Investments in the state will decline and revenues are likely to fall short of projections, tax experts estimate
For Immediate Release
Wednesday, March 7, 2007
Contact: Michael D. LaFaive
Director of the Morey Fiscal Policy Center
MIDLAND — Gov. Jennifer Granholm’s proposed 2 percent excise tax on most services could result in the loss of up to 19,000 Michigan jobs in just its first 16 months, according to research released today by the Mackinac Center for Public Policy.
Authored by economists at the Beacon Hill Institute in Massachusetts at the request of the Mackinac Center, the study shows that official revenue estimates fail to include the dynamic impact of hiking taxes on Michigan residents and job providers.
In order to measure the impact of the governor’s primary tax proposal, the Mackinac Center asked the Beacon Hill Institute to measure the impact that its most prominent component — a 2 percent excise tax on services — would have on the Michigan economy, all other things being equal.
"One of the fundamental tenets of economics is that when prices go up, quantity demanded goes down," said Michael D. LaFaive, director of fiscal policy for the Center. "Raising the price of anything — business services, for instance — means less of that service will be sold.
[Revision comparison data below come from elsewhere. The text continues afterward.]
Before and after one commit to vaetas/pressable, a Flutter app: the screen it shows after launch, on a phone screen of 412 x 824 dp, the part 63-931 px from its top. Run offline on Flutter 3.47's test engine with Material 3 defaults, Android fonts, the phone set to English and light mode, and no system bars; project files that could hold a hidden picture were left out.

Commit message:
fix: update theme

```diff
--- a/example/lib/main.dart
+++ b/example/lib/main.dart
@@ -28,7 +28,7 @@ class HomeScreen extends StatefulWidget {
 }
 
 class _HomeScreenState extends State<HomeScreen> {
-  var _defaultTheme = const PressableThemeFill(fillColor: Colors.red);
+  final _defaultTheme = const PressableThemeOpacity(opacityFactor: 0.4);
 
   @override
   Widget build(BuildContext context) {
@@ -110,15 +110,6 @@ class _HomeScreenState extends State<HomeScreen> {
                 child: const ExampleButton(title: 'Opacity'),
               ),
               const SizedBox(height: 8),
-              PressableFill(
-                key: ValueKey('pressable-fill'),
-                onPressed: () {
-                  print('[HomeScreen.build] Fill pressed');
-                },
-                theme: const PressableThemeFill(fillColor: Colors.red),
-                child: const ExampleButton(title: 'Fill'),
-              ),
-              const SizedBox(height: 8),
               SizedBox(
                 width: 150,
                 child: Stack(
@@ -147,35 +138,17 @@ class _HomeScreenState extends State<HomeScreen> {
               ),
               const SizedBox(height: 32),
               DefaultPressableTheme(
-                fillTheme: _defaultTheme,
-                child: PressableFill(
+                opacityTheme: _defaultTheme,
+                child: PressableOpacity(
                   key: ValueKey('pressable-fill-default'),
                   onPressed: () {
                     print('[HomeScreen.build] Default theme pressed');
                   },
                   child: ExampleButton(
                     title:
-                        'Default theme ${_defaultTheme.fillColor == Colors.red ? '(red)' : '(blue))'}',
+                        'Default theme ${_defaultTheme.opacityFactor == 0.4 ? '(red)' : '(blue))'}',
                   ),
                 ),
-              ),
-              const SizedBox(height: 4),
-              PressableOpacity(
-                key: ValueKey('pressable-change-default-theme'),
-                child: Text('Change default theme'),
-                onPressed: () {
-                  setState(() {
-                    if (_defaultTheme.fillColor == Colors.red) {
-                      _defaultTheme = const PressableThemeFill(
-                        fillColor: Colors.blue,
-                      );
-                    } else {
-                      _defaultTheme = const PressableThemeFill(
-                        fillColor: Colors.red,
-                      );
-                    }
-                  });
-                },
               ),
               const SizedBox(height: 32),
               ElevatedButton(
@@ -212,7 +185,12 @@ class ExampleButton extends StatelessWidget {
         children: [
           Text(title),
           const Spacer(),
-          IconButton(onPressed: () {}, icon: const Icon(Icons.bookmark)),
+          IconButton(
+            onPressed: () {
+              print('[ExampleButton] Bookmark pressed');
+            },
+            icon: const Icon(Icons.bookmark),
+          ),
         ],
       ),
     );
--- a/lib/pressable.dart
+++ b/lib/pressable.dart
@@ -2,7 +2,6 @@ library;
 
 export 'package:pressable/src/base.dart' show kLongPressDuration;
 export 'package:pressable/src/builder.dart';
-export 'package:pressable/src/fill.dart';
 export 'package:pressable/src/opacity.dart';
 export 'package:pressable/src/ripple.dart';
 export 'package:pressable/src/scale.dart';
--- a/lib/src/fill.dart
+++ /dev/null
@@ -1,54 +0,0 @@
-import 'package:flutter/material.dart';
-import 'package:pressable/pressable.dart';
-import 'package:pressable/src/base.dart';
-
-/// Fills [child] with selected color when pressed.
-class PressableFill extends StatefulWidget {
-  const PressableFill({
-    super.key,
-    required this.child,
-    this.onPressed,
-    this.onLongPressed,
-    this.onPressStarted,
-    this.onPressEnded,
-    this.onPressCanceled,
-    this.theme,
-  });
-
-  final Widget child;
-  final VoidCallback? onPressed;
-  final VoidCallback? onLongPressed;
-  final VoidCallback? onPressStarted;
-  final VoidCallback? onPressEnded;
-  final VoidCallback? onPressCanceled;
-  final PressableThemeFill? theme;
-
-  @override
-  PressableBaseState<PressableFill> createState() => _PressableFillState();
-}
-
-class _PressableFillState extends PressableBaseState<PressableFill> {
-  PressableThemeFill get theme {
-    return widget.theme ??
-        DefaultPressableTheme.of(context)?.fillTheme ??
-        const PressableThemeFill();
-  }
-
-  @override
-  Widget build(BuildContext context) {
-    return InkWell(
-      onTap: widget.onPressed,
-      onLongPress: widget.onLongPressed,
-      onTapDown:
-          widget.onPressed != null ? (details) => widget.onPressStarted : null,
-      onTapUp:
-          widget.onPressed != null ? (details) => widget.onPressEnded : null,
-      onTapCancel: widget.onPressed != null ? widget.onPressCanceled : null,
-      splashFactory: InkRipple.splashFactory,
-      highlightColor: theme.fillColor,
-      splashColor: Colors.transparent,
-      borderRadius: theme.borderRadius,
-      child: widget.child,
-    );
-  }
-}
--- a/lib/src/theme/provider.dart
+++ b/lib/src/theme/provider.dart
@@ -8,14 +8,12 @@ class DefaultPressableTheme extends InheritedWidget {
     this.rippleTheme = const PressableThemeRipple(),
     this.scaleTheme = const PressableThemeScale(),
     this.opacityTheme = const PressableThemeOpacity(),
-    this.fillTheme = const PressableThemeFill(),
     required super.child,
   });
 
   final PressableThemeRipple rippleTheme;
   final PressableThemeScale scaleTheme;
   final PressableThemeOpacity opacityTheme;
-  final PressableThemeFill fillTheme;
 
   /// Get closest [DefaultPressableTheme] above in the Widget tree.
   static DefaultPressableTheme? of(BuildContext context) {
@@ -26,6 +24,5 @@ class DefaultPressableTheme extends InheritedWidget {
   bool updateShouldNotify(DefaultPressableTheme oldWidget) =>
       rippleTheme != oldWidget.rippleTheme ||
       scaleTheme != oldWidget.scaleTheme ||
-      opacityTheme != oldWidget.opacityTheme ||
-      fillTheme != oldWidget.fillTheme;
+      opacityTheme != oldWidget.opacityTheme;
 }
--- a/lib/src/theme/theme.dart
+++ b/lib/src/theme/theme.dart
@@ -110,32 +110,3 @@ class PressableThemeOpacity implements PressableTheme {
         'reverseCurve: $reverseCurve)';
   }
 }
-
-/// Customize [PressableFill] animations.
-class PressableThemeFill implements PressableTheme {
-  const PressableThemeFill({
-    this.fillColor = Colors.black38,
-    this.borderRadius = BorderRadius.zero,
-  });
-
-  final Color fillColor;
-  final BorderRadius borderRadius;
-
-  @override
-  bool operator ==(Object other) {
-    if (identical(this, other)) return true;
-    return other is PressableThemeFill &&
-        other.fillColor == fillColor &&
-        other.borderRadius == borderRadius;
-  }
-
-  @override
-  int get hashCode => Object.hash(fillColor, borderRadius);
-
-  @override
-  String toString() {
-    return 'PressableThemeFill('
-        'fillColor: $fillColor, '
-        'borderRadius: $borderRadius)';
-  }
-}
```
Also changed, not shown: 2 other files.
Since this tax will raise the cost of everything from legal services to bowling, the impact will ripple through the economy, causing job losses and lower-than-expected revenue to the treasury."
The Beacon Hill Institute estimates that revenue from the excise tax will fall short of official projections by $221 million through fiscal year 2008. It is also projected to lower state personal income by $1.1 billion and reduce total investment in Michigan by more than $248 million. The analysis does not attempt to measure job or income changes resulting from other components of the governor’s tax and budget plan, which, combined, add up to a $1 billion net increase in annual taxes paid by Michigan workers and businesses.
"Michigan had the nation’s worst unemployment rate in 2006 at 6.9 percent" said Jack McHugh, legislative analyst for the Mackinac Center. "A new tax is the opposite of what’s needed to save a state with falling home values, declining personal income, reduced employment and lower population." McHugh is the author of "How To Replace the SBT With Nothing," an essay that lists nearly $1.9 billion worth of ideas for balancing the state budget without raising taxes.
More information and the Beacon Hill Institute report can be found at: www.mackinac.org/8344.